Lamented by some writers and welcomed by others is the fact that the job of an author today is not just to write. You’ll need a website and a social media presence as a way of connecting with fans. Sometimes, your publishing contract will even require it. And the same way that you know by your uncle Jeff’s Twitter feed that he’s a left-wing/right-wing/chicken-wing political extremist, your future reader (or agent) could know that you’re passionate about space-opera sci-fi or romantic YA contemporary from a certain marginalized culture, for example.
That’s how we knew what to expect from a then-unpublished writer named Kerry Lonsdale. Know this: if an agent likes your submission, they will Google you before offering representation. It’s in our best interest to know what we’re getting into. In Kerry’s case, she had secured her name as a website URL and social media profiles, which automatically gives the impression that she means business. But the clincher there wasn’t just that she was present; she was working to clearly define herself by establishing a specific presence. In her case, there was a lot of seaside imagery, and terms like “beach reads,” “page-turning,” and “suspenseful” appeared often. Her bio listed that she was a co-founder of the Women’s Fiction Writers Association and had placed several times in Romance Writers of America unpublished manuscript contests. The writers she was connecting with online often fell under the genre of women’s suspense fiction. Altogether, it was a nice Venn diagram that defined her place in the market before she even had an agent, let alone a book deal.
She had a couple of manuscripts in the works, and given her online presence, they were exactly what you’d expect. They both took place near the ocean, dealt with family drama and fraught romantic relationships, offered a looming quality of page-turning suspense, and were led by complex, active women. The actual storylines were, of course, unique, but both manuscripts offered similar experiences to a similar kind of reader. Perfect. She talked the talk and walked the walk.
Kerry’s debut novel, EVERYTHING WE KEEP, went on to move over a million units in the first year and spawn a WSJ-bestselling trilogy. This week will see the release of LAST SUMMER, her fifth book of women’s suspense fiction, a bit darker and more ambitious than the previous four, but still well fit for the brand she had on day one. And though I can’t talk about it yet, her book coming out in 2020 will branch out even more while still remaining friendly to her brand.

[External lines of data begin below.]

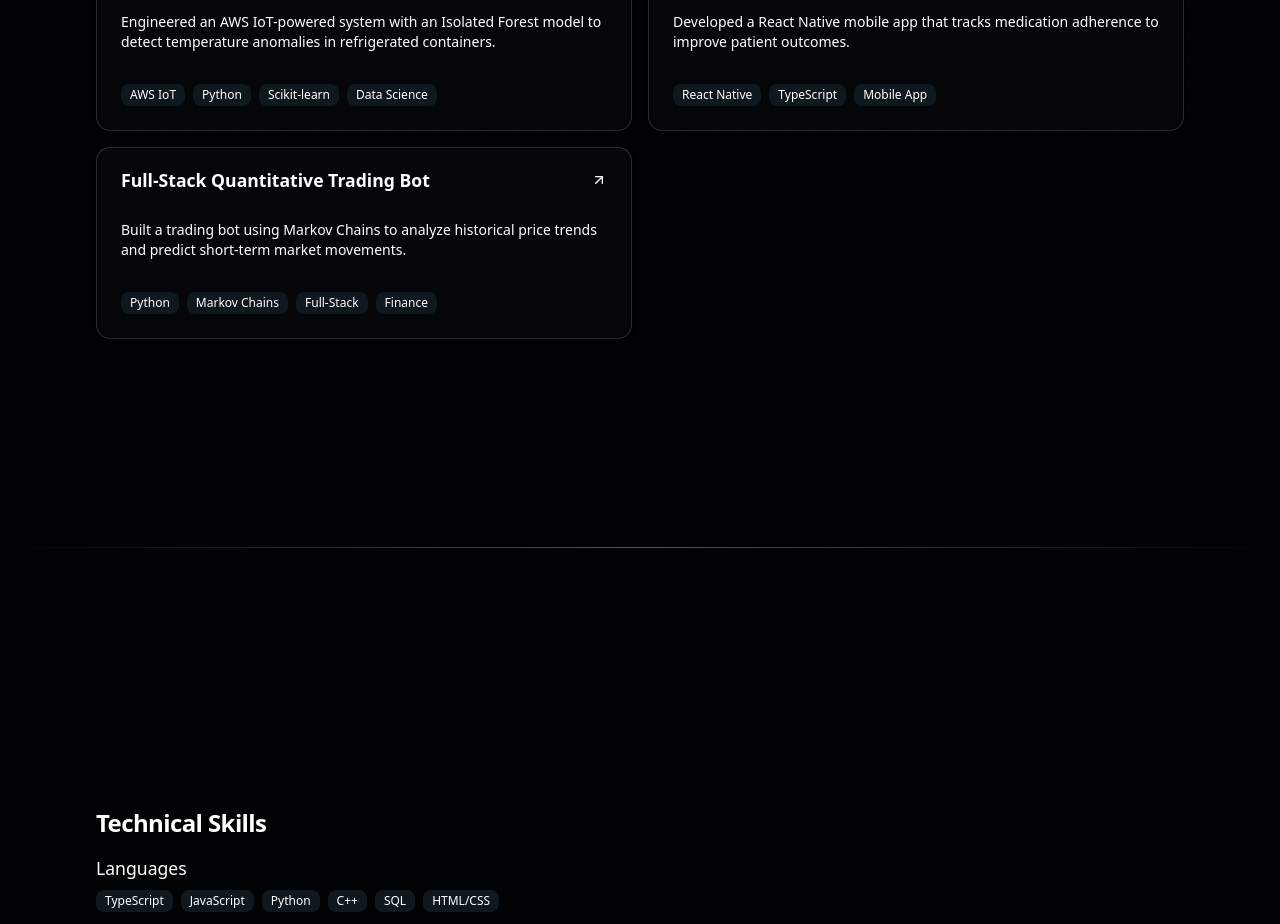
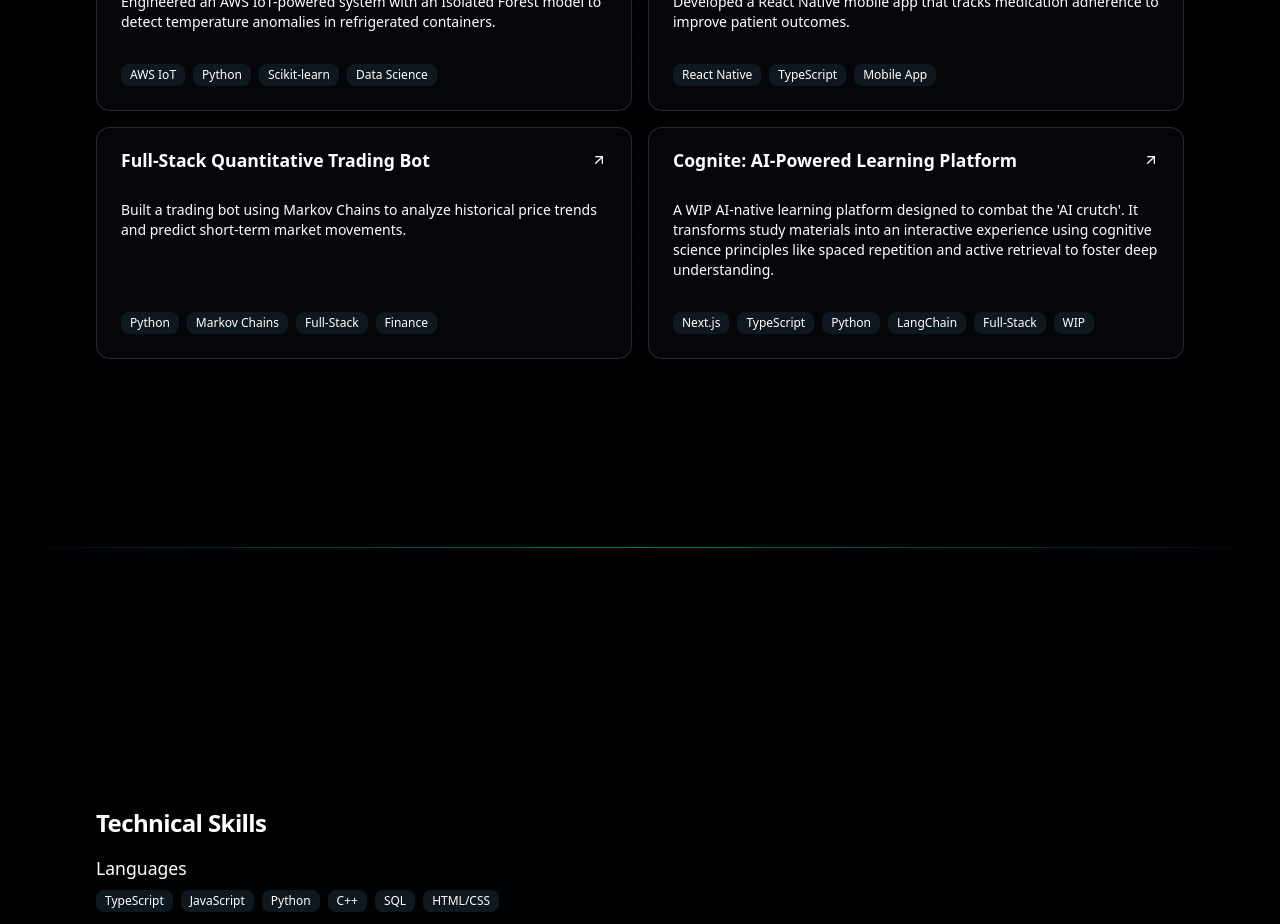
Before and after one commit to hokeiiiching/Portfolio, a Next.js app: page / in a window 1280 px wide. Shown: the part 2880-3804 px from the top of the page. Built offline with nearby package versions, Linux system fonts and the light colour scheme.

Commit message:
Add Cognite AI-powered learning platform to projects
Introduced a new project entry for Cognite, an AI-native learning platform focused on cognitive science principles. Includes description, relevant tags, and GitHub link.

```diff
--- a/src/components/sections/Projects.tsx
+++ b/src/components/sections/Projects.tsx
@@ -19,6 +19,12 @@ const projects = [
     tags: ["Python", "Markov Chains", "Full-Stack", "Finance"],
     href: "https://markovbot.vercel.app/", // <-- The link for the card
   },
+  {
+    title: "Cognite: AI-Powered Learning Platform",
+    description: "A WIP AI-native learning platform designed to combat the 'AI crutch'. It transforms study materials into an interactive experience using cognitive science principles like spaced repetition and active retrieval to foster deep understanding.",
+    tags: ["Next.js", "TypeScript", "Python", "LangChain", "Full-Stack", "WIP"],
+    href: "https://github.com/hokeiiiching/cognite",
+  }
 ];
 
 export const Projects = () => {
```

The goal here is nothing new. After dozens of novels published and numerous bestsellers, horror fans don’t typically describe Stephen King’s next novel as much as they just say, “I want to read the new Stephen King.” With the proper branding, we want fans of page-turning women’s suspense saying, “I want to read the new Kerry Lonsdale,” and these days, we’re starting to hear that a lot.